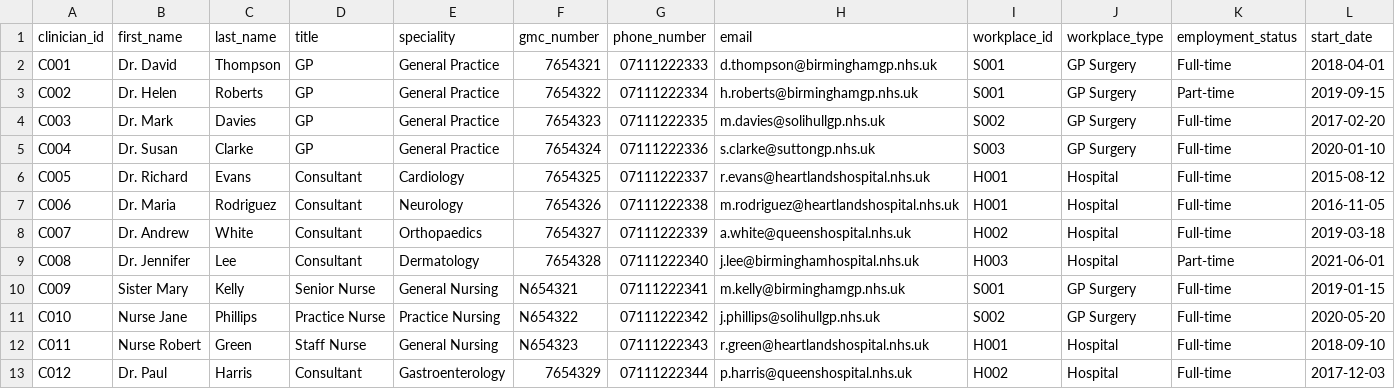
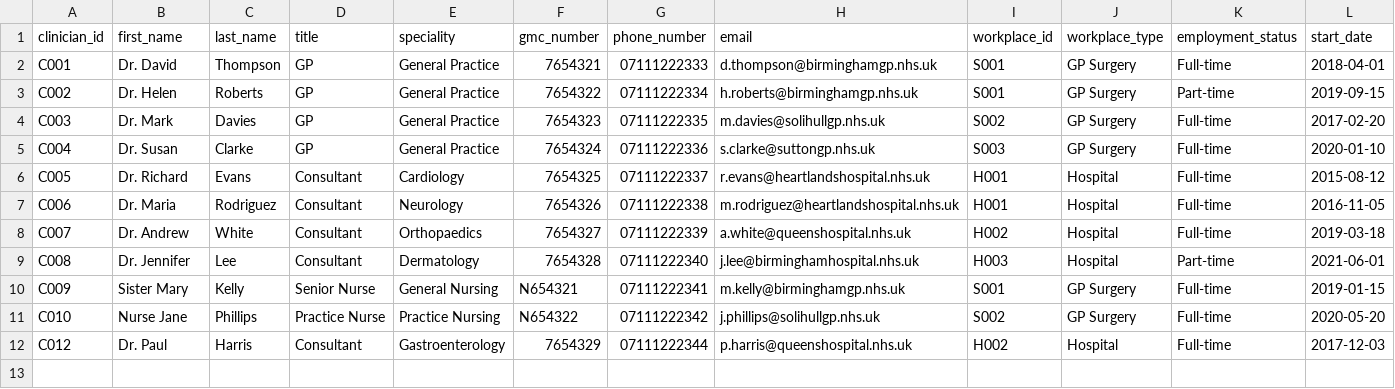
Before and after one commit to mian-fazle-khalik/Healthcare-Management-System, a CSV file: ZHealthcare/view/clinicians.csv, drawn as a sheet; the diff names each change by its address in the sheet, - before the commit and + after, or states it on an @@ line.

Commit message:
Created an admin and patient view

```diff
--- a/ZHealthcare/view/clinicians.csv
+++ b/ZHealthcare/view/clinicians.csv
-row 12: C011 | Nurse Robert | Green | Staff Nurse | General Nursing | N654323 | 07111222343 | r.green@heartlandshospital.nhs.uk | H001 | Hospital | Full-time | 2018-09-10
```
Also changed, not shown: ZHealthcare/view/patients.csv, ZHealthcare/view/prescriptions.csv, 28 other files.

- **TASK OBJECTIVE**
Please set down the whole listing above exactly and skip every picture.

- **RESULT OF THE EXERCISE**
Before and after one commit to mian-fazle-khalik/Healthcare-Management-System, a CSV file: ZHealthcare/view/clinicians.csv, drawn as a sheet; the diff names each change by its address in the sheet, - before the commit and + after, or states it on an @@ line.

Commit message:
Created an admin and patient view

```diff
--- a/ZHealthcare/view/clinicians.csv
+++ b/ZHealthcare/view/clinicians.csv
-row 12: C011 | Nurse Robert | Green | Staff Nurse | General Nursing | N654323 | 07111222343 | r.green@heartlandshospital.nhs.uk | H001 | Hospital | Full-time | 2018-09-10
```
Also changed, not shown: ZHealthcare/view/patients.csv, ZHealthcare/view/prescriptions.csv, 28 other files.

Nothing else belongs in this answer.